Exercise objective: Using the string "background" as the key, pull each matching line out of the records below.

━━━━━━━━

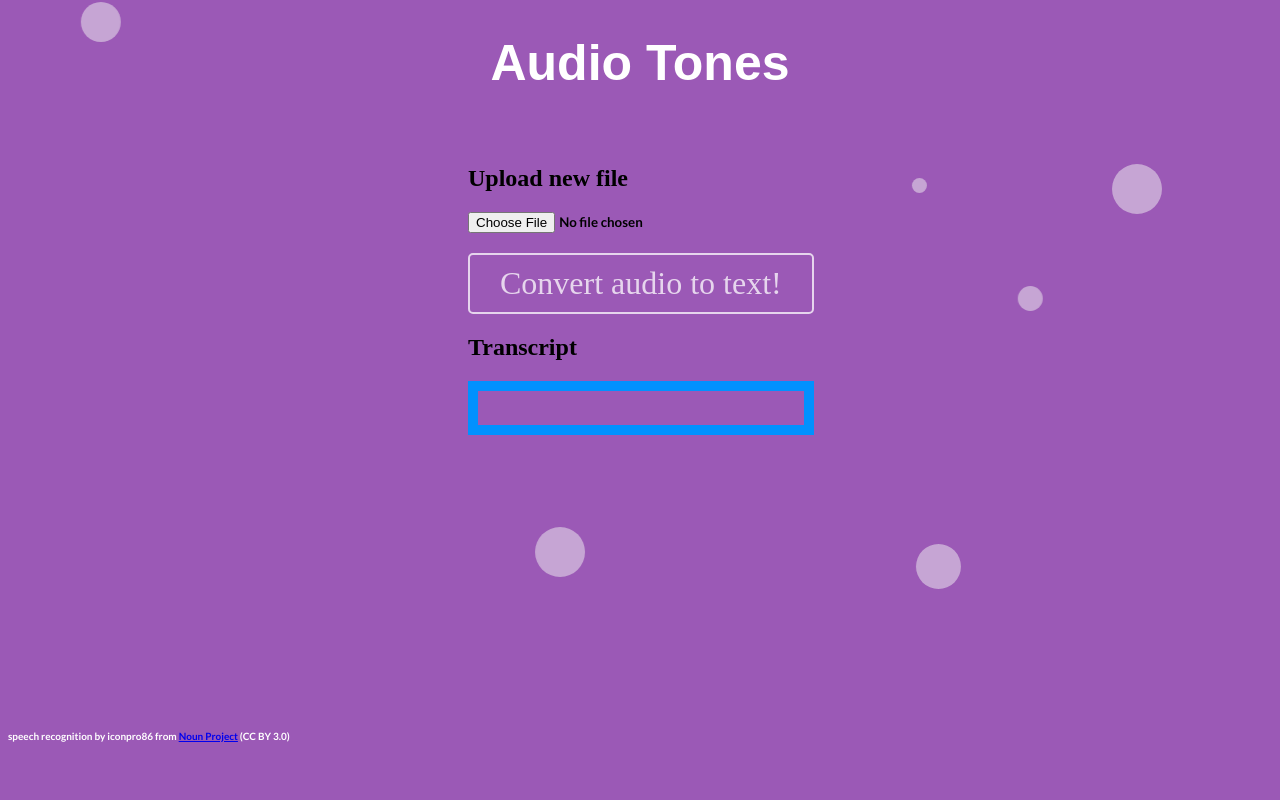
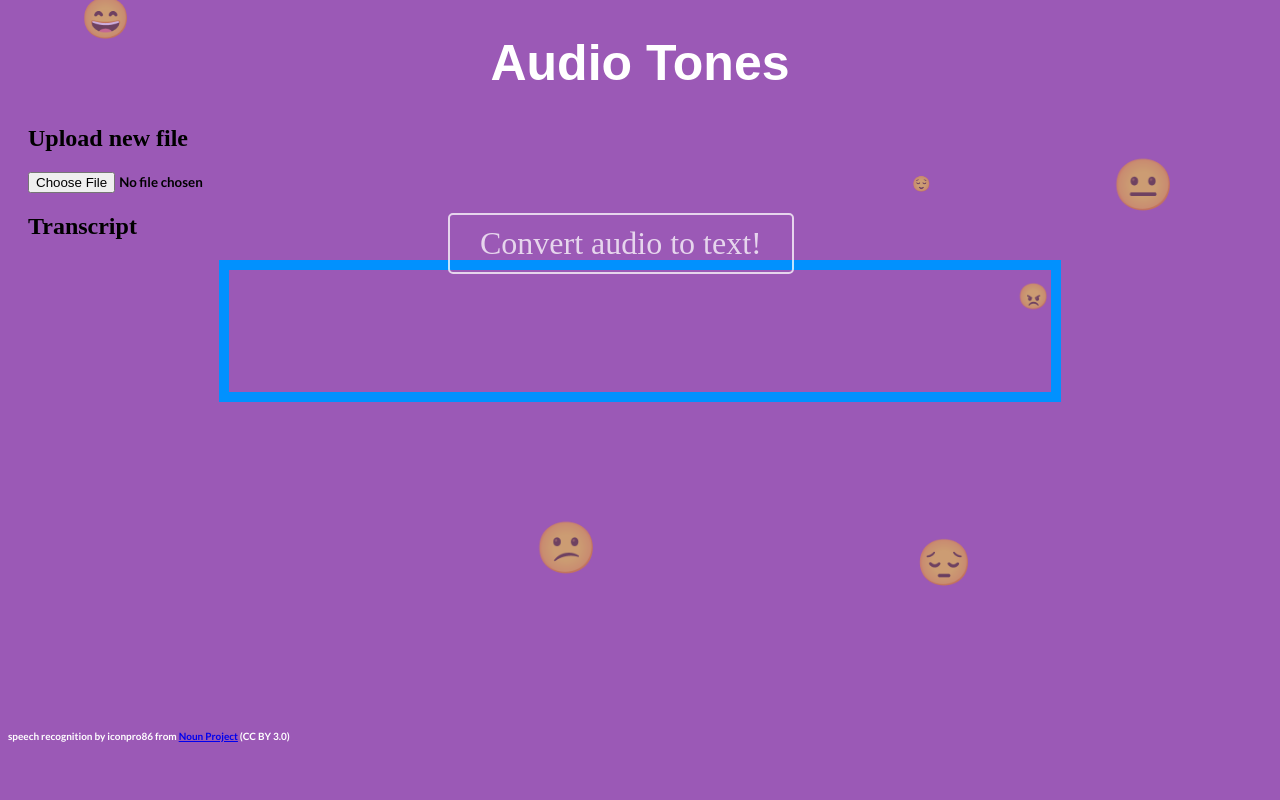
Before and after one commit to nyle-arora/audio-tones, a Flask app: template templates/index.html in a window 1280 px wide. Run offline with Flask 3, Linux system fonts and the light colour scheme; the template is opened without the code that fills it, so the values that code supplies are empty; some web fonts are replaced.

Commit message:
bubbly emojis

```diff
--- a/static/styles/index.css
+++ b/static/styles/index.css
@@ -1,11 +1,6 @@
 h1, p, input {
     font-family: 'Lato', sans-serif;
 }
-
-/* body {
-    background: #4e54c8;
-    background: -webkit-linear-gradient(to left, #8f94fb, #4e54c8);
-} */
 
 .heading {
     width: 100%;
@@ -20,8 +15,6 @@
 
 #speechContainer {
     margin: 20px;
-    position: absolute;
-    left: 35%;
 }
 
 #submitButton {
@@ -34,6 +27,8 @@
     font-family: 'Mooli';
     font-size: 2em;
     opacity: .75;
+    position: absolute;
+    left: 35%;
 }
 
 #submitButton:hover {
@@ -80,86 +75,64 @@
 .bubble{
     position: absolute;
     bottom: 0;
-    background: #f1f1f1;
-    border-radius: 50%;
     opacity: 0.5;
     animation: flying 10s infinite ease-in;
 }
 
 .bubble:nth-child(1){
-    width: 40px;
-    height: 40px;
     left: 10%;
     animation-duration: 8s;
 }
 
 .bubble:nth-child(2){
-    width: 20px;
-    height: 20px;
     left: 20%;
     animation-duration: 5s;
     animation-delay: 1s;
 }
 
 .bubble:nth-child(3){
-    width: 50px;
-    height: 50px;
     left: 35%;
     animation-duration: 10s;
     animation-delay: 2s;
 }
 
 .bubble:nth-child(4){
-    width: 80px;
-    height: 80px;
     left: 50%;
     animation-duration: 7s;
     animation-delay: 0s;
 }
 
 .bubble:nth-child(5){
-    width: 35px;
-    height: 35px;
     left: 55%;
     animation-duration: 6s;
     animation-delay: 1s;
 }
 
 .bubble:nth-child(6){
-    width: 45px;
-    height: 45px;
     left: 65%;
     animation-duration: 8s;
     animation-delay: 3s;
 }
 
 .bubble:nth-child(7){
-    width: 25px;
-    height: 25px;
     left: 75%;
     animation-duration: 7s;
     animation-delay: 2s;
 }
 
 .bubble:nth-child(8){
-    width: 80px;
-    height: 80px;
     left: 80%;
     animation-duration: 6s;
     animation-delay: 1s;
 }
 
 .bubble:nth-child(9){
-    width: 15px;
-    height: 15px;
     left: 70%;
     animation-duration: 9s;
     animation-delay: 0s;
 }
 
 .bubble:nth-child(10){
-    width: 50px;
-    height: 50px;
     left: 85%;
     animation-duration: 5s;
     animation-delay: 3s;
--- a/templates/index.html
+++ b/templates/index.html
@@ -16,16 +16,16 @@
             <h1>Audio Tones</h1>
         </div>
         <div id="background-wrap">
-            <div class="bubble x1"></div>
-            <div class="bubble x2"></div>
-            <div class="bubble x3"></div>
-            <div class="bubble x4"></div>
-            <div class="bubble x5"></div>
-            <div class="bubble x6"></div>
-            <div class="bubble x7"></div>
-            <div class="bubble x8"></div>
-            <div class="bubble x9"></div>
-            <div class="bubble x10"></div>
+            <div style='font-size:40px;' class="bubble x1">&#128516;</div>
+            <div style='font-size:20px;' class="bubble x2">&#128514;</div>
+            <div style='font-size:50px;' class="bubble x3">&#128533;</div>
+            <div style='font-size:80px;' class="bubble x4">&#128529;</div>
+            <div style='font-size:35px;' class="bubble x5">&#128522;</div>
+            <div style='font-size:45px;' class="bubble x6">&#128532;</div>
+            <div style='font-size:25px;' class="bubble x7">&#128544;</div>
+            <div style='font-size:80px;' class="bubble x8">&#128546;</div>
+            <div style='font-size:15px;' class="bubble x9">&#128524;</div>
+            <div style='font-size:50px;' class="bubble x10">&#128528;</div>
         </div>
         <div id="speechContainer">
             <h2>Upload new file</h2>
```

━━━━━━━━

Answer to the problem:
-    background: #4e54c8;
-    background: -webkit-linear-gradient(to left, #8f94fb, #4e54c8);
-    background: #f1f1f1;
         <div id="background-wrap">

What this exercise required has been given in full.